Bullying, Prejudice, and Zombies REVIEWING Zom-B

Welcome to The Real World According To Sam! Today we are talking about another YA horror book to add on to the growing list of Halloween-esque reads for this month. I've been scoping out my collection and my local library's for the creepy, the dark, the horrific, and without reading ahead of time to make the selections, these are what I have picked. Let's explore another book full of zombies and see if it provides enough creep factor.  


Author: Darren Shan
Genre: YA Horror
Year: 2012



When news reports start appearing of a zombie outbreak in Ireland, B's racist father thinks it's a joke -- but even if it isn't, he figures, it's ok to lose a few Irish.

B doesn't fully buy into Dad's racism, but figures it's easier to go along with it than to risk the fights and abuse that will surely follow sticking up for Muslims, blacks, or immigrants. And when dodging his fists doesn't work, B doesn't hesitate to take the piss out of kids at school with a few slaps or cruel remarks. 

That is, until zombies attack the school. B is forced on a mad dash through the serpentine corridors of high school, making allegiances with anyone with enough gall to fight off their pursuers.


Darren Shan is best known for writing the Cirque du Freak series. I remember those being very popular when I was in middle and high school. I did read the first book in the series, but don't remember it very well. I know I didn't hate it though. So when I saw that the library had this book by the same author, I thought I would give it a try for Halloween. 

Zom-B is the story of a character that goes predominantly by B. B, lives in England and has an abusive, racist father. The majority of the story follows B interacting with friends, classmates, and trying to navigate the two environments B is living in. In one, B's father is abusive towards B's mother, is against Muslims and people who aren't Caucasian, and takes B to white supremacy meetings. In the other, B is trying to be a good person who stands up for what is right. Ultimately, B is a character who is having a hard time figuring out what line to be on. 

This book provides a lot of ugliness and uncomfortable situations to purposely make readers confront them. It makes this more inviting by throwing in the issue of zombies taking over, creeping ever closer to the protagonist. The protagonist is very rough around the edges and while you want them to choose good, you can see that very often they run the risk of turning into the exact thing they don't want to. They teeter on being a horrible person, being an actual bad person, and hoping they can be better. It is a constant internal struggle and it provides a decently interesting view of how some ideologies can spread so vigorously, despite personal effort and outlook. 

However, this book is so short, that it feels over before anything has really fully happened. There are some high intensity moments, a lot of ugly, and then we get a strange ending with a twist, that makes the story turn into something it didn't seem to be at the start. I know I am being a bit vague, but I don't really want to give anything away. This book is just so short and twists so quickly, that it makes you have to do a double take and wonder how you got to that point. I don't think the twist and the events were elaborated on too well. This feels largely like an outline of the beginning of a longer series. You know there will be another book by the end, but it kind of feels like you were rushed to that point. 
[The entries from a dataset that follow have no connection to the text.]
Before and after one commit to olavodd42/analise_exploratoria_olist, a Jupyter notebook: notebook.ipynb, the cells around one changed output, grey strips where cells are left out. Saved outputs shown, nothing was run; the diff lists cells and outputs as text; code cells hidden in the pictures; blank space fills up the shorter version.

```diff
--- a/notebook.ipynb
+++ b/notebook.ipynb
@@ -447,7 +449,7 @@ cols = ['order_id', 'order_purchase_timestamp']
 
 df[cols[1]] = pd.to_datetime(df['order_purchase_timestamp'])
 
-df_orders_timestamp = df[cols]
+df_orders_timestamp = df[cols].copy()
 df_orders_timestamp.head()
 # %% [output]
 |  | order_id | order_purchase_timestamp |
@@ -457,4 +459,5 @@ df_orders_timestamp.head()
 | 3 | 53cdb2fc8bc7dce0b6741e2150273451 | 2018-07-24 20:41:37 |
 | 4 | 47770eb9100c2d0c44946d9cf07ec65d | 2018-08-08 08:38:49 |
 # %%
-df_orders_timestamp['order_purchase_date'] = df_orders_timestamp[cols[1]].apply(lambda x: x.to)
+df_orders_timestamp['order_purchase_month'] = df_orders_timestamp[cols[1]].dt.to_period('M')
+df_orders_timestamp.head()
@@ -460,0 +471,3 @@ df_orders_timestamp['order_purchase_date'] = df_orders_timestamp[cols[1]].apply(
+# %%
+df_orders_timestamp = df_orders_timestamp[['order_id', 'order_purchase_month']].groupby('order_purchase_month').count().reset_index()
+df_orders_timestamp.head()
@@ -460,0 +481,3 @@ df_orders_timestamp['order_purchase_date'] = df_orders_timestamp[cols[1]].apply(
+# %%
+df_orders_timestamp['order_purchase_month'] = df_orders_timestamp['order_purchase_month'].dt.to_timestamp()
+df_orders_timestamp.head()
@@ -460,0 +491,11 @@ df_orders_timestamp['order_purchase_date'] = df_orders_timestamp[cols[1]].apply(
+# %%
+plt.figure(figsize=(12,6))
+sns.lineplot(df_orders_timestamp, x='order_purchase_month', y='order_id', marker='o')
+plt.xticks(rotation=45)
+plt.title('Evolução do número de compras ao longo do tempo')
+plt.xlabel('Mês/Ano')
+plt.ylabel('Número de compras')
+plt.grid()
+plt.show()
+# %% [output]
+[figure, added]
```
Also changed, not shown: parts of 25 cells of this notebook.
Generally, I found this book really interesting, but also lacking in depth and description overall. I felt rushed, but I can see the importance of the main points being made. I want to see what happens next, but I won't be too crushed if I don't get the chance to. All in all, I liked it enough for a super fast read with some creepy elements (zombies), but I wouldn't recommend it very highly compared to other books I have read that have more substance and weight to them. I give Zom-B a Lone Star rating of ✯✯. It is somewhat enjoyable and opens the door for a longer, interesting story, but it ultimately feels lightweight in length and writing compared to what it is aiming to do with its themes. The scariest thing in this book is the racist path that the protagonist seems to be going down, and not so much the zombie element that drives the plot. Scary? Yes. Scary enough for this month? Not fully with this length and execution.

This concludes another review here at The Real World According To Sam, where I bring the books straight to your screen and even provide my own two cents about them. See you tomorrow!